The race is on as organizations continue to strive toward goals of improving the use of information technology to promote quality and safety in our healthcare system. In 2013, organizations will continue to need vast numbers of HIT professionals to implement the design, installation and execution of systems to meet these goals.
What types of jobs will be in greatest demand in the coming year? HIMSS professionals offer these thoughts.
Dr. Jonathan Teich is Chief Medical Informatics Officer for Elsevier, assistant professor of medicine at Harvard and an attending physician in emergency medicine at Brigham and Women's Hospital.
He sees a real need for Implementation Specialists, Data Analysts and Clinical Decision Support Implementers. He will likely see the new faces in the hall, as the healthcare system with which Teich works converts its IT operation to Epic over the next six years.
“They’re hiring a whole bunch of people to implement one piece or another,” Teich said, “to interface with clinicians, medical staff and analysts for projects likely to come out of that implementation, such as quality improvement efforts.”
Similarly, those with solid credentials and experience in healthcare informatics will be in high demand in 2013, predicts Charlene Underwood, MBA, FHIMSS, the senior director of government and industry affairs for Siemens Medical Solutions.
As healthcare information exchanges continue to grow and connect providers, hospitals, laboratories, payers and patients, so grows the need for those with the skills to harness and interpret data.

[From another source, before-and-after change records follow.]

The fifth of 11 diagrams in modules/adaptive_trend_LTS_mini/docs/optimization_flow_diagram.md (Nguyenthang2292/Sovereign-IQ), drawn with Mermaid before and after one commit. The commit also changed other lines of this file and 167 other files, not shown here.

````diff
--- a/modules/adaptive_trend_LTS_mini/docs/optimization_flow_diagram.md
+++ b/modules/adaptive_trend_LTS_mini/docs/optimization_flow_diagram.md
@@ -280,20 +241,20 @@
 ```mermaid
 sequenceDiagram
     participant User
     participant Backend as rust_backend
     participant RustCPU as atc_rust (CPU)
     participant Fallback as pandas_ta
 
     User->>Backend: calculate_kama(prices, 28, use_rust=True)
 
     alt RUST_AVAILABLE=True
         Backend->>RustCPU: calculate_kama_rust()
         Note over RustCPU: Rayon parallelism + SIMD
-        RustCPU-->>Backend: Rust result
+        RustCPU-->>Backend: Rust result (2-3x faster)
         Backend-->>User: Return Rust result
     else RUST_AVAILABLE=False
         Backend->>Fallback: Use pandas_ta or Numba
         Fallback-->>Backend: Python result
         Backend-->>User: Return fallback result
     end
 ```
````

Take, for example, the Affordable Care Act’s requirements associated with hospital readmissions. Hospitals are trying to gather data on readmissions to identify reasons and how they might be addressed.
“These are the people who can look at the data and communicate how it relates to the workflow, and how to share it with other providers in a meaningful way,” Underwood said. “These are the people who are going to help providers move through this transition more holistically.”
Additionally, as healthcare moves toward this systemic upgrade and HIT vendors help customers identify best practices, Underwood said, hospitals will need informatics professionals on hand to adapt those practices.
Scott Holbrook, MS, FHIMSS, is executive vice president of Medicity, the health information exchange solutions provider, and the HIMSS board vice chair. He predicts a strong need for Clinical Project Managers, Database Administrators and Knowledge Engineers, but with caveats for both job seekers and employers.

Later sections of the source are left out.